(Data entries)
□ □ □ □ □ □ □
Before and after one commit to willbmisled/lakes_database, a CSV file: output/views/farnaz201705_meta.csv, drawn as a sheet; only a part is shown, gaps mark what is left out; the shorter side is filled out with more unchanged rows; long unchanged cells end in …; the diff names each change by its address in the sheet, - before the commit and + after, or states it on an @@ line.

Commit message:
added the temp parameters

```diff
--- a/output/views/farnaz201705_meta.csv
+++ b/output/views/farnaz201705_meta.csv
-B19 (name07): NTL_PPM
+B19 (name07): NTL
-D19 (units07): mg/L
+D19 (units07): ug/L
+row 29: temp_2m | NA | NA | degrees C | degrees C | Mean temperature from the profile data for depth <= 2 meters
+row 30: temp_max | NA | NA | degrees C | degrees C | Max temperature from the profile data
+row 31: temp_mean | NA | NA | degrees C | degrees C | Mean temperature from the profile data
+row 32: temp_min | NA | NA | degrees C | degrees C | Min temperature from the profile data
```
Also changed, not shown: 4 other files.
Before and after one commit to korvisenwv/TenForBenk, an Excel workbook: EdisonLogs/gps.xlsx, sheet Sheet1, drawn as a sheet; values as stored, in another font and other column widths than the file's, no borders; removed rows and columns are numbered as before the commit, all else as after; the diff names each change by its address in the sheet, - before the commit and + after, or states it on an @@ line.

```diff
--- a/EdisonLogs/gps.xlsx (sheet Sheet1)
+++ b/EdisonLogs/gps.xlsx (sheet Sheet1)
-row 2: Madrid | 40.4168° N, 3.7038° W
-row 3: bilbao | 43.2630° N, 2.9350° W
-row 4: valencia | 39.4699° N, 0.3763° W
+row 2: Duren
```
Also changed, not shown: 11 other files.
□ □ □ □ □ □ □
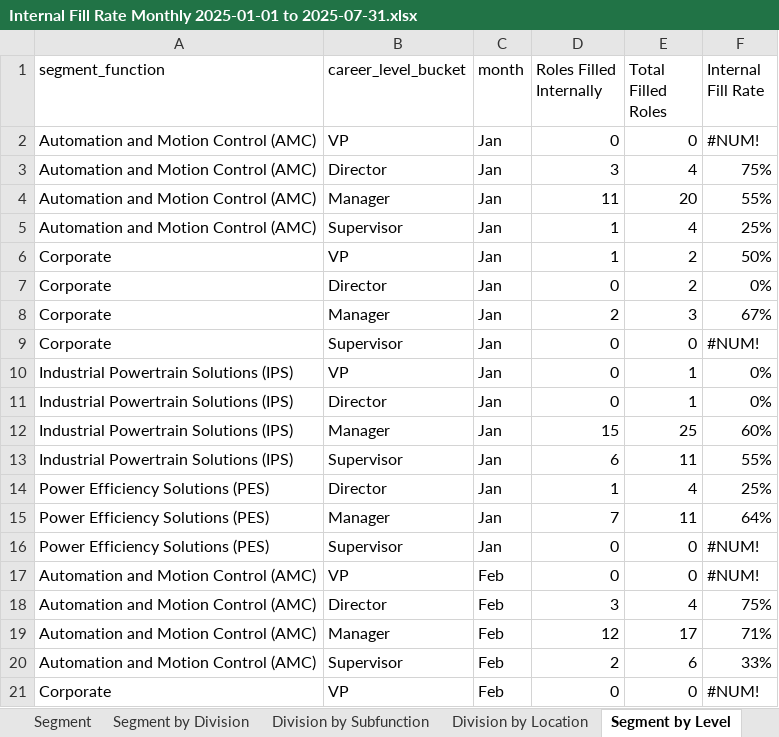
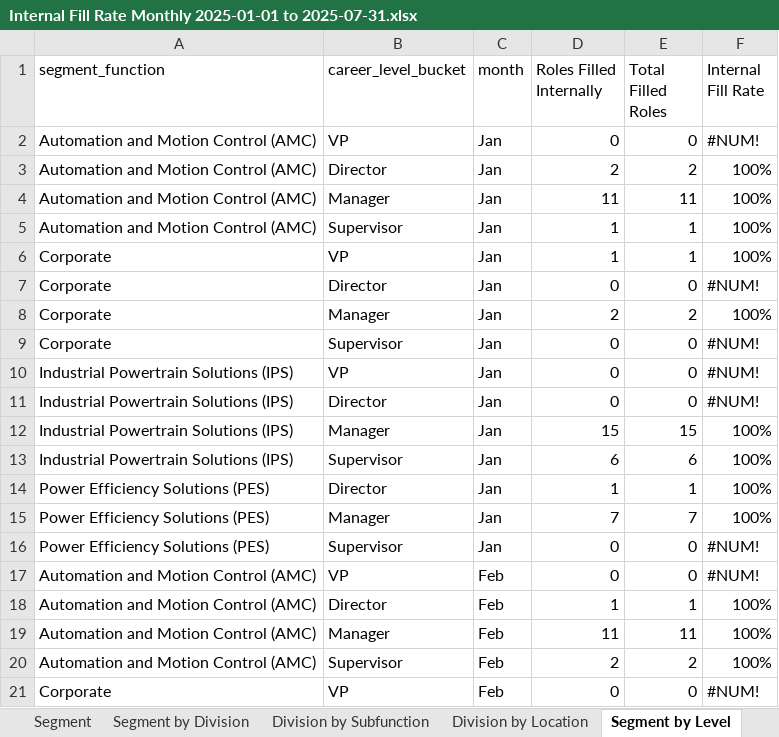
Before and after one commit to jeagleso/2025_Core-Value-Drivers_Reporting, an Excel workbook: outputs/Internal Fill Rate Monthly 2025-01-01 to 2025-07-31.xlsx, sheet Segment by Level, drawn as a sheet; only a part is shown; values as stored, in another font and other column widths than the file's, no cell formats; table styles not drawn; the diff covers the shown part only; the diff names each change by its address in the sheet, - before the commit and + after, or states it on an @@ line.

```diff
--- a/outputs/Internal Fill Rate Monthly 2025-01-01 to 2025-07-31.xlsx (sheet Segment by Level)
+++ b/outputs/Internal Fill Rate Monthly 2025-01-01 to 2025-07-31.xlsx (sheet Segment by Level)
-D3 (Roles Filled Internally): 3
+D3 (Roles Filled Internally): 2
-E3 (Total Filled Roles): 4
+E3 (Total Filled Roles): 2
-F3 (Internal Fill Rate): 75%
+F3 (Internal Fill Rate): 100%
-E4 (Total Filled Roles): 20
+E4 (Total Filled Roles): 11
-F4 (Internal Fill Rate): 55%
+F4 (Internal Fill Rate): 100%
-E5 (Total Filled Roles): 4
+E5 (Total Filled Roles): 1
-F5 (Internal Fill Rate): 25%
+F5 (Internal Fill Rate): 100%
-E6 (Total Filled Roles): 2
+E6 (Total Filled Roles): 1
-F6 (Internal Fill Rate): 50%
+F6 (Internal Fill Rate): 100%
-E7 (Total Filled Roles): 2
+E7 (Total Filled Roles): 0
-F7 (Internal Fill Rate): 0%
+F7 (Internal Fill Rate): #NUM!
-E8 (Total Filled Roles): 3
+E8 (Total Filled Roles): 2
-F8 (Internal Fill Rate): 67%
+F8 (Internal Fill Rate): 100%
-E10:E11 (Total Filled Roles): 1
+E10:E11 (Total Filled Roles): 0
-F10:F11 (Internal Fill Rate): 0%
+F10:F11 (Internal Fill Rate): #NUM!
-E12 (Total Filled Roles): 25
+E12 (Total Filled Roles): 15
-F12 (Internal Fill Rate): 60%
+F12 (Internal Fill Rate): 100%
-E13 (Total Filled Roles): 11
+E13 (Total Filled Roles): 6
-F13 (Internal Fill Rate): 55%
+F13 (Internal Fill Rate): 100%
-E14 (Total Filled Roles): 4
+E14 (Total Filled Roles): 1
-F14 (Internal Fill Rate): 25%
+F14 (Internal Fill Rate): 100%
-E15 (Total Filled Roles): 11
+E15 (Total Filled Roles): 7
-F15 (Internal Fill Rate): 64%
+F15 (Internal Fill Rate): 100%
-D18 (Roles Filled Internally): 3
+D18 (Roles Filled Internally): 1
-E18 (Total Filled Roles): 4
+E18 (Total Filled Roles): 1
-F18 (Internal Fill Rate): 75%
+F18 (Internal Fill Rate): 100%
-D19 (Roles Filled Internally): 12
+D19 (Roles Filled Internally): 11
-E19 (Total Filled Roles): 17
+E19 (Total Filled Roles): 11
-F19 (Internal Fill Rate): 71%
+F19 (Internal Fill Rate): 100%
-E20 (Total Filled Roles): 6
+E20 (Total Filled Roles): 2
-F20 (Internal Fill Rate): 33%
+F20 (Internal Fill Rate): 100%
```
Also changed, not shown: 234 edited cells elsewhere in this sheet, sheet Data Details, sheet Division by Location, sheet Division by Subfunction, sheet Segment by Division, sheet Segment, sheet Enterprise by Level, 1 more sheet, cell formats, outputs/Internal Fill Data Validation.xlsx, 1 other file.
□ □ □ □ □ □ □
**Exercise**
Every line above from the line with "Before and after one commit to willbmisled/lakes_database, a" to the line with "Also changed, not shown: 11 other files.", inclusive, must be returned exactly; no other line belongs in the reply.

**Completed task**
Before and after one commit to willbmisled/lakes_database, a CSV file: output/views/farnaz201705_meta.csv, drawn as a sheet; only a part is shown, gaps mark what is left out; the shorter side is filled out with more unchanged rows; long unchanged cells end in …; the diff names each change by its address in the sheet, - before the commit and + after, or states it on an @@ line.

Commit message:
added the temp parameters

```diff
--- a/output/views/farnaz201705_meta.csv
+++ b/output/views/farnaz201705_meta.csv
-B19 (name07): NTL_PPM
+B19 (name07): NTL
-D19 (units07): mg/L
+D19 (units07): ug/L
+row 29: temp_2m | NA | NA | degrees C | degrees C | Mean temperature from the profile data for depth <= 2 meters
+row 30: temp_max | NA | NA | degrees C | degrees C | Max temperature from the profile data
+row 31: temp_mean | NA | NA | degrees C | degrees C | Mean temperature from the profile data
+row 32: temp_min | NA | NA | degrees C | degrees C | Min temperature from the profile data
```
Also changed, not shown: 4 other files.
Before and after one commit to korvisenwv/TenForBenk, an Excel workbook: EdisonLogs/gps.xlsx, sheet Sheet1, drawn as a sheet; values as stored, in another font and other column widths than the file's, no borders; removed rows and columns are numbered as before the commit, all else as after; the diff names each change by its address in the sheet, - before the commit and + after, or states it on an @@ line.

```diff
--- a/EdisonLogs/gps.xlsx (sheet Sheet1)
+++ b/EdisonLogs/gps.xlsx (sheet Sheet1)
-row 2: Madrid | 40.4168° N, 3.7038° W
-row 3: bilbao | 43.2630° N, 2.9350° W
-row 4: valencia | 39.4699° N, 0.3763° W
+row 2: Duren
```
Also changed, not shown: 11 other files.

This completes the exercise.